[What you will do]:
Every entry must be printed again exactly, with nothing left out.

*** The data ***

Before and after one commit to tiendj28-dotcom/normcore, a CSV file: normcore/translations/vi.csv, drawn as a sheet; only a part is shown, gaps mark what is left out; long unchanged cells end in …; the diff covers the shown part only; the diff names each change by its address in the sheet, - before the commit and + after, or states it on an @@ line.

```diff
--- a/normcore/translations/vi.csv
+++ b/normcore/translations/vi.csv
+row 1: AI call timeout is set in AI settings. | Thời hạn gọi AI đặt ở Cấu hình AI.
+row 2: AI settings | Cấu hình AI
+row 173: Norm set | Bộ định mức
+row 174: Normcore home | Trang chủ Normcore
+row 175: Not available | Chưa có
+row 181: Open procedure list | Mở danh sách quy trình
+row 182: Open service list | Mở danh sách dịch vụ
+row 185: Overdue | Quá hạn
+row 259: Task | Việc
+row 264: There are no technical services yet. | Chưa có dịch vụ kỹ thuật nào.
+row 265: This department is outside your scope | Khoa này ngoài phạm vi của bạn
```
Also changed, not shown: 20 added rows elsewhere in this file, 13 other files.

*** End of The data ***

[Exercise output]:
Before and after one commit to tiendj28-dotcom/normcore, a CSV file: normcore/translations/vi.csv, drawn as a sheet; only a part is shown, gaps mark what is left out; long unchanged cells end in …; the diff covers the shown part only; the diff names each change by its address in the sheet, - before the commit and + after, or states it on an @@ line.

```diff
--- a/normcore/translations/vi.csv
+++ b/normcore/translations/vi.csv
+row 1: AI call timeout is set in AI settings. | Thời hạn gọi AI đặt ở Cấu hình AI.
+row 2: AI settings | Cấu hình AI
+row 173: Norm set | Bộ định mức
+row 174: Normcore home | Trang chủ Normcore
+row 175: Not available | Chưa có
+row 181: Open procedure list | Mở danh sách quy trình
+row 182: Open service list | Mở danh sách dịch vụ
+row 185: Overdue | Quá hạn
+row 259: Task | Việc
+row 264: There are no technical services yet. | Chưa có dịch vụ kỹ thuật nào.
+row 265: This department is outside your scope | Khoa này ngoài phạm vi của bạn
```
Also changed, not shown: 20 added rows elsewhere in this file, 13 other files.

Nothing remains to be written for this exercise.